- ItemOpen AccessAssociations between Escherichia coli isolate antimicrobial resistance and antimicrobial usage(Colorado State University. Libraries, 2007-09-2010-01) Benedict, Katharine M.; Gow, Sheryl P.; McAllister, Tim A.; Booker, Calvin W.; Hannon, Sherry J.; Checkley, Sylvia L.; Noyes, Noelle R.; Morley, Paul S.Escherichia coli was isolated from the feces of beef cattle from four commercial feedlots in Alberta, Canada. A total of 2,725 isolates were collected from 923 individuals. Antibiotic susceptibility of these isolates to 19 different antimicrobial drugs was determined by broth microdilution and/or disk diffusion assay. Antimicrobial use data was recorded for each feedlot, and associations between antimicrobial resistance and antimicrobial use were determined (see Table 5 in associated publication). Antimicrobial resistance and usage data used to determine associations are reported in this database.
- ItemOpen AccessEscherichia coli individual antimicrobial resistance prevalences(Colorado State University. Libraries, 2007-09-2010-01) Benedict, Katharine M.; Gow, Sheryl P.; McAllister, Tim A.; Booker, Calvin W.; Hannon, Sherry J.; Checkley, Sylvia L.; Noyes, Noelle R.; Morley, Paul S.Escherichia coli was isolated from the feces of beef cattle from four commercial feedlots in Alberta, Canada. Each individual was sampled twice, once upon arrival to the feedlot, and again at ≥33 days on feed (DOF). A total of 2,725 isolates were collected from 923 individuals. Antibiotic susceptibility of these isolates to 19 different antimicrobial drugs was determined by broth microdilution and/or disk diffusion assay. Prevalence of resistance to each drug, by sampling time, was calculated (see Figure 2 in associated publication). Data used for determination of prevalences are reported in this database.
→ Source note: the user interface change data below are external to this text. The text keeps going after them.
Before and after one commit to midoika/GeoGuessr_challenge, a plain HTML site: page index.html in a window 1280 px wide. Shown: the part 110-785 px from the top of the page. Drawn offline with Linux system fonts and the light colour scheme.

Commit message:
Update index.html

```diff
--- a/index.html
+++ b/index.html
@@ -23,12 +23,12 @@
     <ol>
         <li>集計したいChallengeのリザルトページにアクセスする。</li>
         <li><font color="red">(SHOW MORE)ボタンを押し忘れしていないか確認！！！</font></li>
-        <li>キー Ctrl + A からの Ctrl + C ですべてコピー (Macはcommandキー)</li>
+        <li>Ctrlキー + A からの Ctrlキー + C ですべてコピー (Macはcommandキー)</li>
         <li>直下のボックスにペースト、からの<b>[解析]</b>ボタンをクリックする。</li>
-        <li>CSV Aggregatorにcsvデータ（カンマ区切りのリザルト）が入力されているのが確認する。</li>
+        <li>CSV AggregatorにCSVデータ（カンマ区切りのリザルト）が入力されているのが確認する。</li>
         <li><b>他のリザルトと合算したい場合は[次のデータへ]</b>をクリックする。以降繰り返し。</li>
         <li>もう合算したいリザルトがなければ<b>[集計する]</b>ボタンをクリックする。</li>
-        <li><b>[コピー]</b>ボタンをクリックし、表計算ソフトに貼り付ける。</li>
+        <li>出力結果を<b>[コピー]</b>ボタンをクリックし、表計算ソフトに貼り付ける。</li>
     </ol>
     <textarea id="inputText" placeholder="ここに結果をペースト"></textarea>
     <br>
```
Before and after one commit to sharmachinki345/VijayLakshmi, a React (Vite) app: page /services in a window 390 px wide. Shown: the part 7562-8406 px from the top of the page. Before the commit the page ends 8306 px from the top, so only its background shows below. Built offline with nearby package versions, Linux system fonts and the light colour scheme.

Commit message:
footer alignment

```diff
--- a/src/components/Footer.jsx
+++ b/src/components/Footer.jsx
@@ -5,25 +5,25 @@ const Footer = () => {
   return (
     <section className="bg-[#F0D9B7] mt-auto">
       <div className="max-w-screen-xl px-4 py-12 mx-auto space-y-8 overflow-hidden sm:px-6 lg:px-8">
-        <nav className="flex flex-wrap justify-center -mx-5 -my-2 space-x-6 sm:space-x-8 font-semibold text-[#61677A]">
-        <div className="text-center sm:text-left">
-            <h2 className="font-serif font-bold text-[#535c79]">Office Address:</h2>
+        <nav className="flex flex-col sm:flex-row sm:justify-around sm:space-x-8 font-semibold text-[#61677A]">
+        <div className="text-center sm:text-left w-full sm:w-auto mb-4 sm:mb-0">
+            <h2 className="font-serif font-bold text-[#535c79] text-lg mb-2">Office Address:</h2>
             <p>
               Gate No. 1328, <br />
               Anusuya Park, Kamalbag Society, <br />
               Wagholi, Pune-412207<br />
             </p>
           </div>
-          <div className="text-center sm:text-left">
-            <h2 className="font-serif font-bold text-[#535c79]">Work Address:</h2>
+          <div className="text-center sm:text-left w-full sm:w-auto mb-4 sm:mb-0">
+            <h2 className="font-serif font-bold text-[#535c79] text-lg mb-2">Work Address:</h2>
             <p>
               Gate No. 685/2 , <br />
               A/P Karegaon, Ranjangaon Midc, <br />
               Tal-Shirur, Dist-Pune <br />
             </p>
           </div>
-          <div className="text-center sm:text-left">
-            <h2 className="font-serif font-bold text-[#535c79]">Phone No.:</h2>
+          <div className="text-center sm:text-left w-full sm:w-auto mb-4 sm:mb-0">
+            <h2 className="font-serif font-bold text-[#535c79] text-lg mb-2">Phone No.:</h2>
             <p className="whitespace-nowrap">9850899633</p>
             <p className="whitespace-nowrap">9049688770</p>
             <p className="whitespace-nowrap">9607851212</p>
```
- ItemOpen AccessComparison of NK-1 receptor antagonist (Maropitant) to morphine as a preanaesthetic agent for canine ovariohysterectomy(Colorado State University. Libraries, 2015) Marquez, Megan; Boscan, Pedro; Weir, Heather; Vogel, Pamela; Twedt, David C.Objective: To compare the NK-1 receptor antagonist maropitant to morphine during and after surgery in dogs undergoing ovariohysterectomy (OHE). Methods: 30 healthy female dogs were randomly divided to receive either a pre-anaesthetic dose of morphine (0.5 mg/kg SQ) or maropitant (1 mg/kg, SQ) prior to OHE. Anaesthesia was induced with propofol and maintained with isoflurane. Expired isoflurane concentration, heart rate (HR), systolic arterial pressure (SAP) and respiratory rate were measured. Post-operative pain scores and appetite were evaluated during the recovery period. Rescue analgesia (morphine 0.1 mg/kg IV) was administered as needed post-operatively based on blinded pain score assessments. Results: Although clinically comparable; during surgical stimulation, the maropitant group had lower HR (108±18 vs 115±24 bpm; p=0.04), lower SAP (114±23 vs 125±23 mmHg; p=0.003) and required slightly lower percent of isoflurane anaesthetic (1.35±0.2 vs 1.51±0.4 %; p=0.005), when compared to the morphine group. In the recovery period, the maropitant group had lower pain scores at extubation (1.7±0.7 vs 3.4±2.3; p=0.0001) and were more likely to eat within 3 hours after extubation (64.7 vs 15.3%). However, post-operative rescue analgesia requirements were similar between groups. All other measured parameters were similar between groups. The overall difference observed between groups was small and all monitored and measured parameters were within the expected range for anesthetized dogs. Clinical Significance: No major differences in cardiorespiratory parameters or anaesthetic requirements were observed between maropitant and morphine when used as a pre-anesthetic agent for OHE. Further studies are necessary to fully elucidate the benefits of maropitant as a pre-anaesthetic agent for canine OHE.